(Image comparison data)
- - -

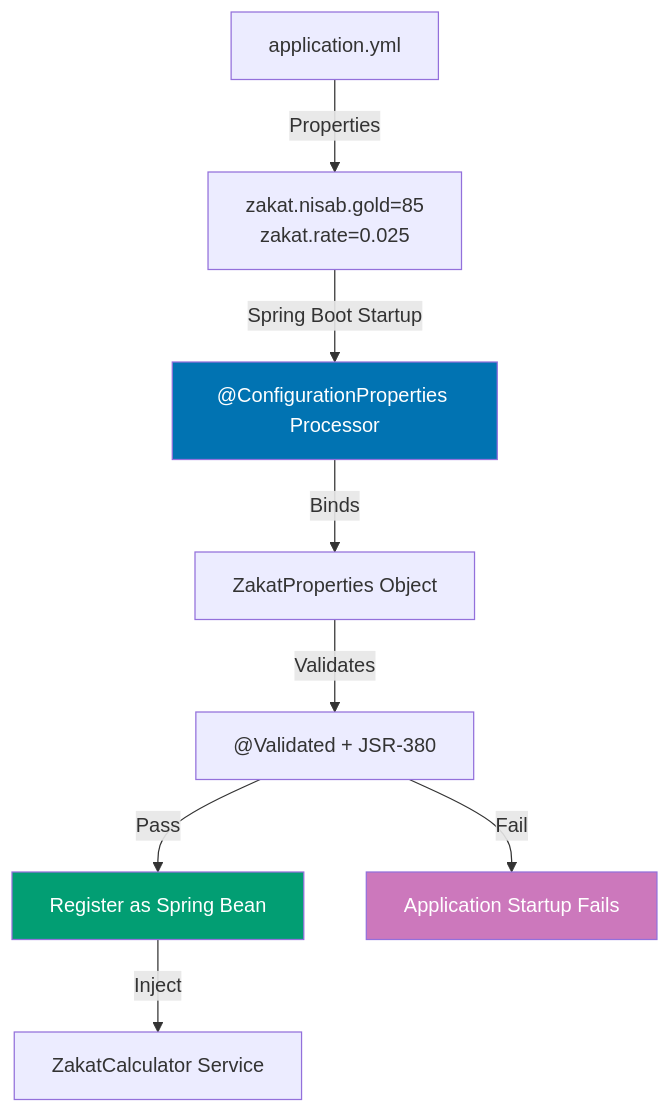
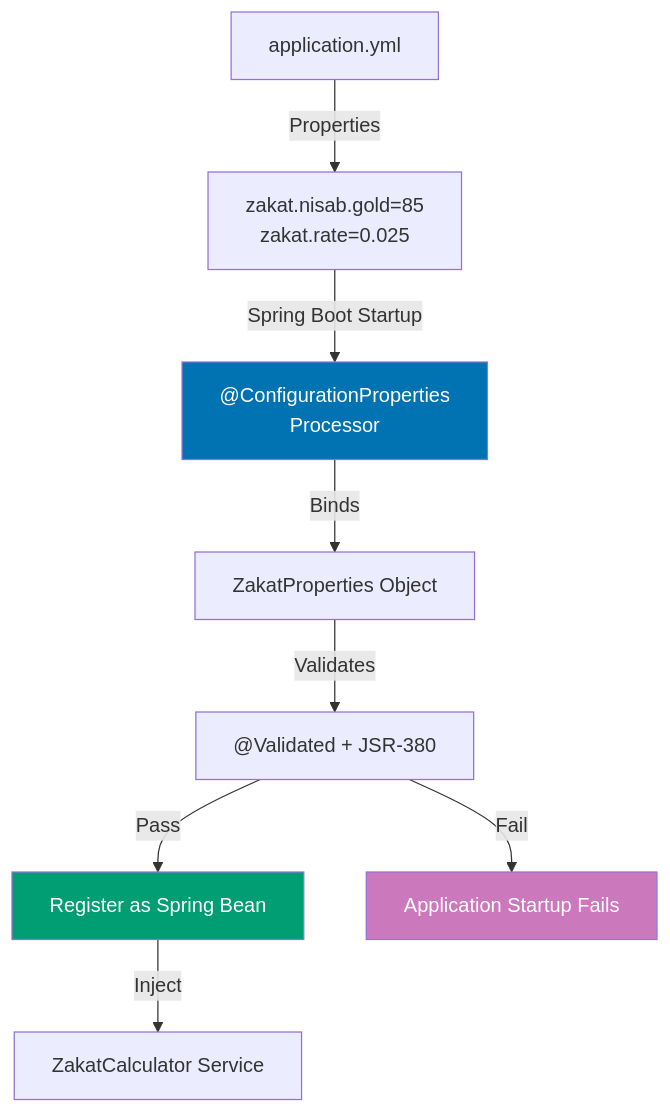
Before and after one commit to wahidyankf/baseerah: the diagram in apps/ayokoding-www/content/en/learn/software-engineering/platforms/web/tools/jvm-spring-boot/in-the-field/configuration-properties.md, drawn with Mermaid. The commit also changed 88 other files, not shown here.

First line of the commit message:
fix(ayokoding-www): resolve pre-existing Mermaid violations, exclude fixtures/plans-done

````diff
--- a/apps/ayokoding-www/content/en/learn/software-engineering/platforms/web/tools/jvm-spring-boot/in-the-field/configuration-properties.md
+++ b/apps/ayokoding-www/content/en/learn/software-engineering/platforms/web/tools/jvm-spring-boot/in-the-field/configuration-properties.md
@@ -225,14 +225,14 @@
 ```mermaid
 graph TD
     A["application.yml"] -->|"Properties"| B["zakat.nisab.gold=85<br/>zakat.rate=0.025"]
-    B -->|"Spring Boot Startup"| C["@ConfigurationProperties Processor"]
+    B -->|"Spring Boot Startup"| C["@ConfigurationProperties<br/>Processor"]
     C -->|"Binds"| D["ZakatProperties Object"]
     D -->|"Validates"| E["@Validated + JSR-380"]
     E -->|"Pass"| F["Register as Spring Bean"]
     E -->|"Fail"| G["Application Startup Fails"]
     F -->|"Inject"| H["ZakatCalculator Service"]
 
     style C fill:#0173B2,color:#fff
     style F fill:#029E73,color:#fff
     style G fill:#CC78BC,color:#fff
 ```
````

- - -

(WORK TASK) Copy each line above that contains the string "ConfigurationProperties".

(EXPECTED ANSWER)
-    B -->|"Spring Boot Startup"| C["@ConfigurationProperties Processor"]
+    B -->|"Spring Boot Startup"| C["@ConfigurationProperties<br/>Processor"]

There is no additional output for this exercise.